Marcelo Olivares: "Empirical Methods in Management Science"
The main objective of this mini-course is to provide students with an overview of empirical methods to conduct research in disciplines related to Management Science, including Operations Management, Quantitative Marketing, Applied Industrial Economics, and interdisciplinary research among these fields. This course does not substitute the formal training of a statistics and econometrics courses. A typical statistics and econometrics class will cover in detail the mechanics and statistical properties of different estimators, which is beyond the scope of this class. However, many times students fulfill their statistics/econometrics classes without a clear understanding on how to apply these methods to answer an empirical research question. This course aims to fill that gap by providing a problem-oriented approach, where the focus is on learning how to identify a suitable empirical strategy to tackle a research question. Because of the limited time, this course does not cover in detail the properties and implementation of the econometric methods used, and students are encouraged to learn those details by taking a series of statistics/econometrics class.

Lluís Miquel Plà: "OR in Agriculture: Pitfalls and Critical Success Factors"
In Spain and many parts around the world, many attempts have been made to apply OR in agriculture by introducing decision support systems on the farm. There is a gap between theory and practice as the number of papers proposing OR models to solve agricultural problems is not corresponded with the adoption in field conditions. In this talk, different introductory projects of decision support systems are described and critical success factors and pitfalls are analyzed. Most innovations in information technology (IT) make decision support systems on operational level more successful than the ones working on the tactical/strategic level. Systems with clear financial benefits have of course good potential. However, this is unclear for most systems.

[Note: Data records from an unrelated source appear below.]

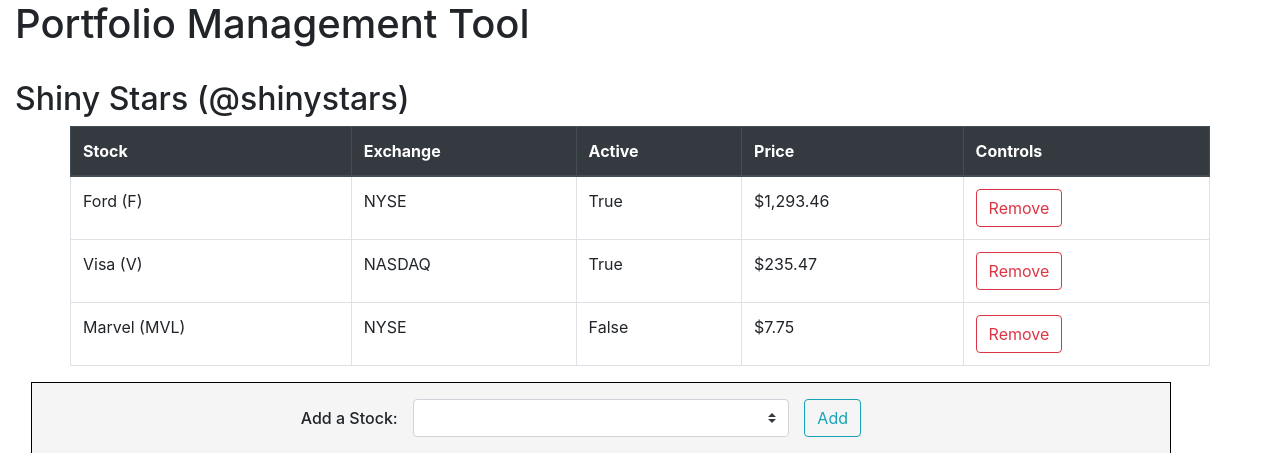
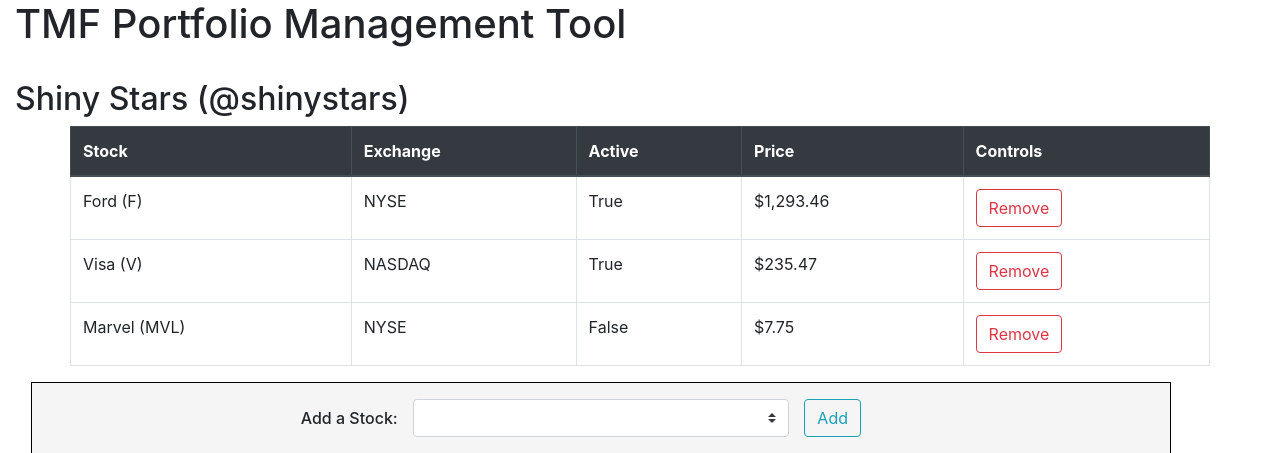
Before and after one commit to johnkntran/django-vue, a Django app: page /stocks/example/ in a window 1280 px wide. Shown: the top 453 px of the page. Run offline with Django 3.2, Linux system fonts and the light colour scheme; data comes from the database, SQL or seed files in the repository; some libraries are stand-ins or nearby versions.

Commit message:
Reword title.

```diff
--- a/stocks/templates/stocks/index.html
+++ b/stocks/templates/stocks/index.html
@@ -8,7 +8,7 @@
     <meta charset="UTF-8">
     <meta name="viewport" content="width=1000, initial-scale=1.0">
     <meta http-equiv="X-UA-Compatible" content="ie=edge">
-    <title>Portfolio Management Tool</title>
+    <title>TMF Portfolio Management Tool</title>
     <link rel="stylesheet"
           href="https://stackpath.bootstrapcdn.com/bootstrap/4.3.1/css/bootstrap.min.css"
           integrity="sha384-ggOyR0iXCbMQv3Xipma34MD+dH/1fQ784/j6cY/iJTQUOhcWr7x9JvoRxT2MZw1T"
@@ -30,7 +30,7 @@
 
 
 <body class="container-fluid">
-    <h1 id="title">Portfolio Management Tool</h1>
+    <h1 id="title">TMF Portfolio Management Tool</h1>
 
     {% for portfolio in portfolios %}
     <h2>{{ portfolio.name }} (@{{ portfolio.slug }})</h2>
```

The central question for these systems is: does the decision-maker have a problem? If not, an application for solving this ‘problem’ will never be a success. End user involvement as well as close participation of the future marketing organization are also considered to be crucial.

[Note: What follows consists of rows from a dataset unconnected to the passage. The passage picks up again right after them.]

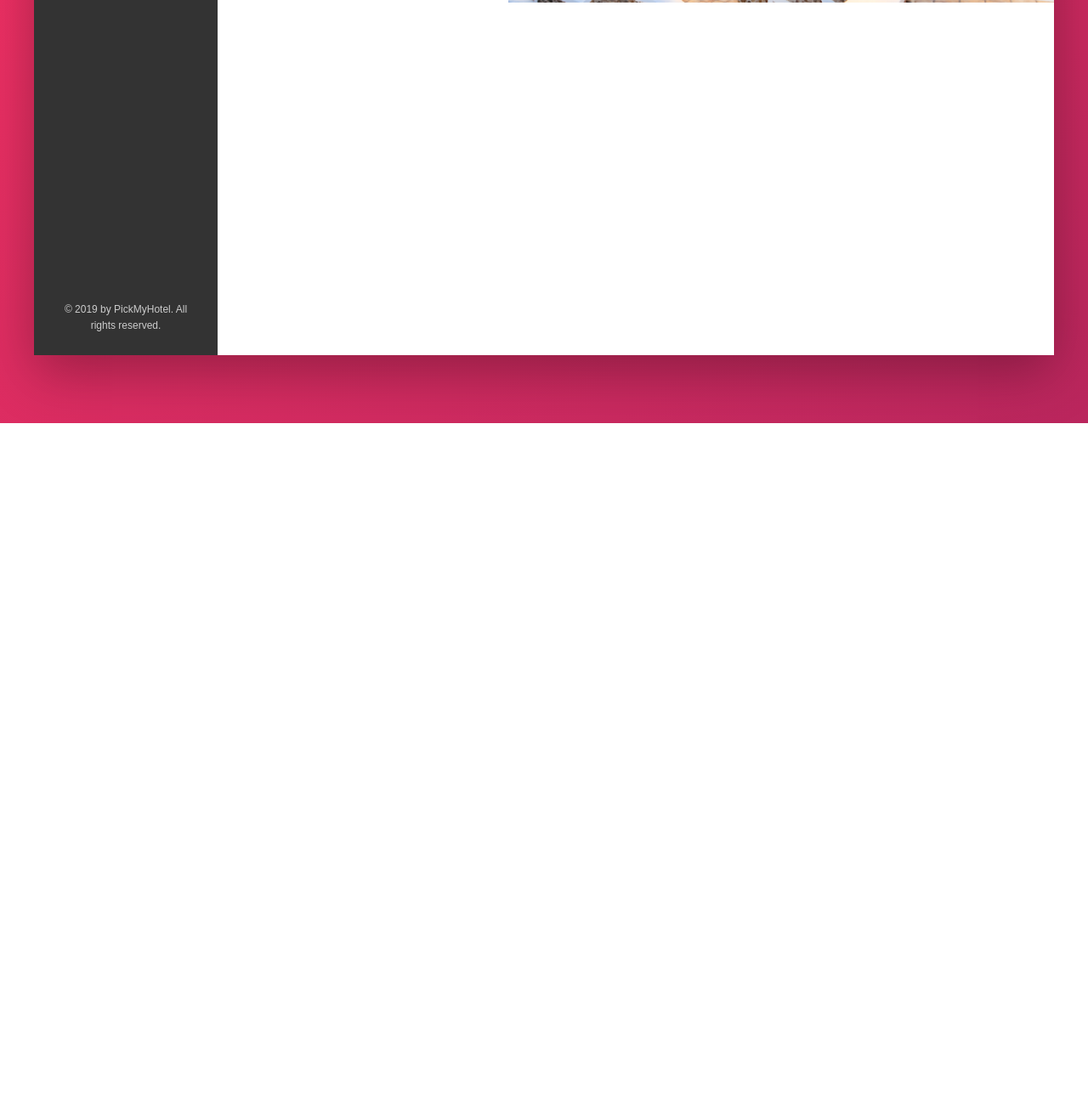
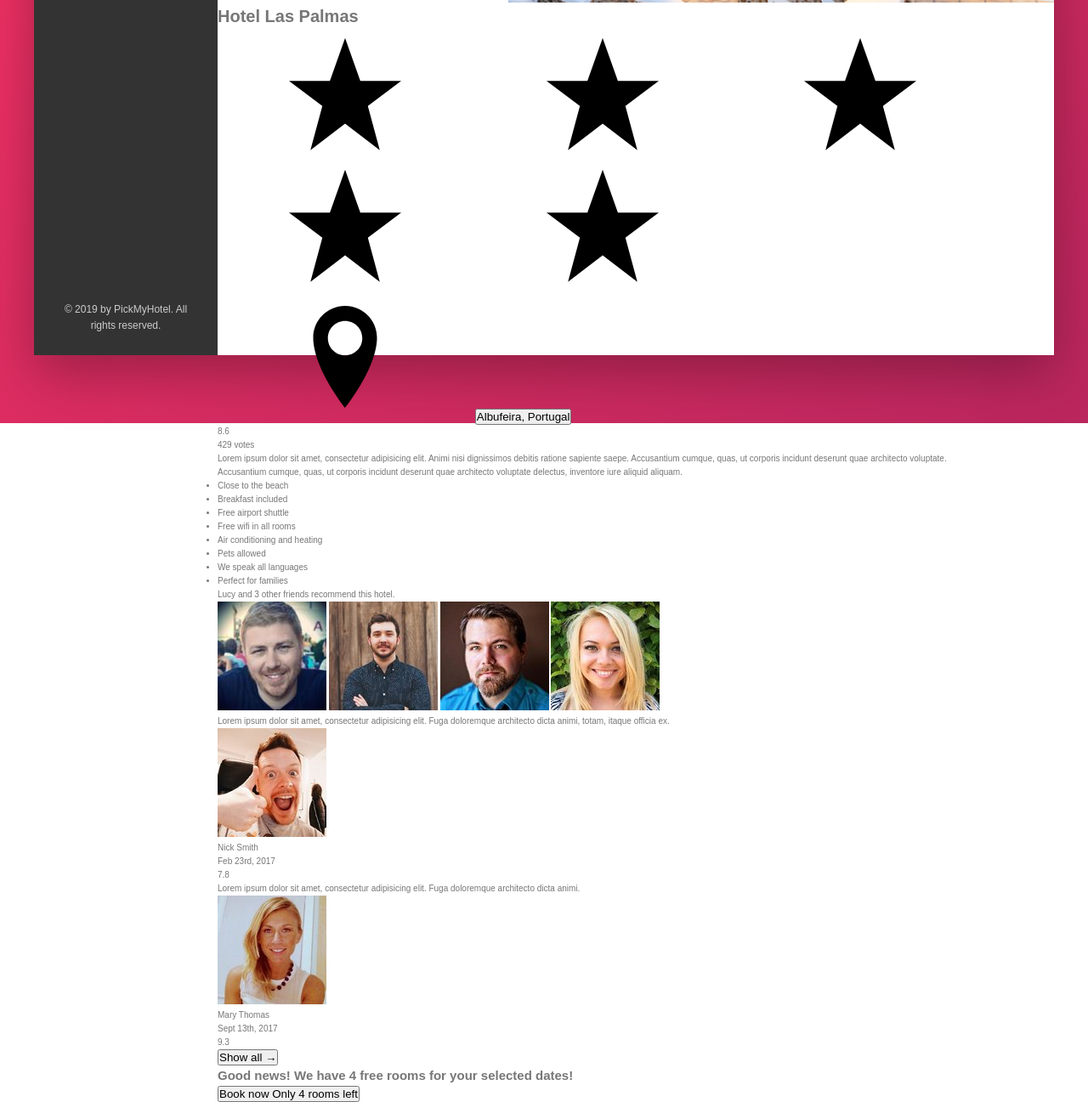
Before and after one commit to Malekz/pickmyhotel, a website: page index.html in a window 1280 px wide. Shown: the part 532-1829 px from the top of the page at 85% size. Before the commit the page ends 1030 px from the top, so only its background shows below. Drawn offline with Linux system fonts and the light colour scheme.

Commit message:
added all html markup

```diff
--- a/index.html
+++ b/index.html
@@ -98,27 +98,128 @@
         <main class="hotel-view">
           <div class="gallery">
               <figure class="gallery__item">
-              <img
-                src="img/hotel-1.jpg"
-                alt="Photo of hotel 1"
-                class="gallery__photo"
-              />
+                  <img src="img/hotel-1.jpg" alt="Photo of hotel 1" class="gallery__photo">
               </figure>
               <figure class="gallery__item">
-              <img
-                src="img/hotel-2.jpg"
-                alt="Photo of hotel 2"
-                class="gallery__photo"
-              />
+                  <img src="img/hotel-2.jpg" alt="Photo of hotel 2" class="gallery__photo">
               </figure>
               <figure class="gallery__item">
-              <img
-                src="img/hotel-3.jpg"
-                alt="Photo of hotel 3"
-                class="gallery__photo"
-              />
+                  <img src="img/hotel-3.jpg" alt="Photo of hotel 3" class="gallery__photo">
               </figure>
           </div>
+
+          <div class="overview">
+              <h1 class="overview__heading">
+                  Hotel Las Palmas
+              </h1>
+
+              <div class="overview__stars">
+                  <svg class="overview__icon-star">
+                      <use xlink:href="img/sprite.svg#icon-star"></use>
+                  </svg>
+                  <svg class="overview__icon-star">
+                      <use xlink:href="img/sprite.svg#icon-star"></use>
+                  </svg>
+                  <svg class="overview__icon-star">
+                      <use xlink:href="img/sprite.svg#icon-star"></use>
+                  </svg>
+                  <svg class="overview__icon-star">
+                      <use xlink:href="img/sprite.svg#icon-star"></use>
+                  </svg>
+                  <svg class="overview__icon-star">
+                      <use xlink:href="img/sprite.svg#icon-star"></use>
+                  </svg>
+              </div>
+
+              <div class="overview__location">
+                  <svg class="overview__icon-location">
+                      <use xlink:href="img/sprite.svg#icon-location-pin"></use>
+                  </svg>
+                  <button class="btn-inline">Albufeira, Portugal</button>
+              </div>
+
+              <div class="overview__rating">
+                  <div class="overview__rating-average">8.6</div>
+                  <div class="overview__rating-count">429 votes</div>
+              </div>
+          </div>
+
+          <div class="detail">
+              <div class="description">
+                  <p class="paragraph">
+                      Lorem ipsum dolor sit amet, consectetur adipisicing elit. Animi nisi dignissimos debitis ratione sapiente saepe. Accusantium cumque, quas, ut corporis incidunt deserunt quae architecto voluptate.
+                  </p>
+                  <p class="paragraph">
+                      Accusantium cumque, quas, ut corporis incidunt deserunt quae architecto voluptate delectus, inventore iure aliquid aliquam.
+                  </p>
+                  <ul class="list">
+                      <li class="list__item">Close to the beach</li>
+                      <li class="list__item">Breakfast included</li>
+                      <li class="list__item">Free airport shuttle</li>
+                      <li class="list__item">Free wifi in all rooms</li>
+                      <li class="list__item">Air conditioning and heating</li>
+                      <li class="list__item">Pets allowed</li>
+                      <li class="list__item">We speak all languages</li>
+                      <li class="list__item">Perfect for families</li>
+                  </ul>
+                  <div class="recommend">
+                      <p class="recommend__count">
+                          Lucy and 3 other friends recommend this hotel.
+                      </p>
+                      <div class="recommend__friends">
+                          <img src="img/user-3.jpg" alt="Friend 1" class="recommend__photo">
+                          <img src="img/user-4.jpg" alt="Friend 2" class="recommend__photo">
+                          <img src="img/user-5.jpg" alt="Friend 3" class="recommend__photo">
+                          <img src="img/user-6.jpg" alt="Friend 4" class="recommend__photo">
+                      </div>
+                  </div>
+              </div>
+
+              <div class="user-reviews">
+                  <figure class="review">
+                      <blockquote class="review__text">
+                          Lorem ipsum dolor sit amet, consectetur adipisicing elit. Fuga doloremque architecto dicta animi, totam, itaque officia ex.
+                      </blockquote>
+                      <figcaption class="review__user">
+                          <img src="img/user-1.jpg" alt="User 1" class="review__photo">
+                          <div class="review__user-box">
+                              <p class="review__user-name">Nick Smith</p>
+                              <p class="review__user-date">Feb 23rd, 2017</p>
+                          </div>
+                          <div class="review__rating">7.8</div>
+                      </figcaption>
+                  </figure>
+
+                  <figure class="review">
+                      <blockquote class="review__text">
+                          Lorem ipsum dolor sit amet, consectetur adipisicing elit. Fuga doloremque architecto dicta animi.
+                      </blockquote>
+                      <figcaption class="review__user">
+                          <img src="img/user-2.jpg" alt="User 1" class="review__photo">
+                          <div class="review__user-box">
+                              <p class="review__user-name">Mary Thomas</p>
+                              <p class="review__user-date">Sept 13th, 2017</p>
+                          </div>
+                          <div class="review__rating">9.3</div>
+                      </figcaption>
+                  </figure>
+
+                  <button class="btn-inline">Show all <span>&rarr;</span></button>
+              </div>
+
+              <div class="cta">
+                  <h2 class="cta__book-now">
+                      Good news! We have 4 free rooms for your selected dates!
+                  </h2>
+                  <button class="btn">
+                      <span class="btn__visible">Book now</span>
+                      <span class="btn__invisible">Only 4 rooms left</span>
+                  </button>
+              </div>
+
+          </div>
+
+
       </main>
       </div>
     </div>
--- a/sass/_components.scss
+++ b/sass/_components.scss
@@ -183,3 +183,8 @@
     display: block;
   }
 }
+
+//////////////////////////////
+// Hotel overiew
+.overview {
+}
```
Lines whose indentation alone changed are shown as unchanged.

Celina de Figueiredo: "Complexity-Separating Graph Classes for Vertex, Edge and Total Colouring"
Given a class A of graphs and a decision problem X belonging to NP, we say that a full complexity dichotomy of A was obtained if one describes a partition of A into subclasses such that X is classified as polynomial or NP-complete when restricted to each subclass. The concept of full complexity dichotomy is particularly interesting for the investigation of NP-complete problems: as we partition a class A into NP-complete subclasses and polynomial subclasses, it becomes clearer why the problem is NP-complete in A. The class C of graphs that do not contain a cycle with a unique chord was studied by Trotignon and Vušković who proved a structure theorem which led to solving the vertex-colouring problem in polynomial time. We apply the structure theorem to study the complexity of edge-colouring and total-colouring, and show that even for graph classes with strong structure and powerful decompositions, the edge-colouring problem may be difficult. We discuss several surprising complexity dichotomies found in subclasses of C, and the concepts of separating class and of separating problems.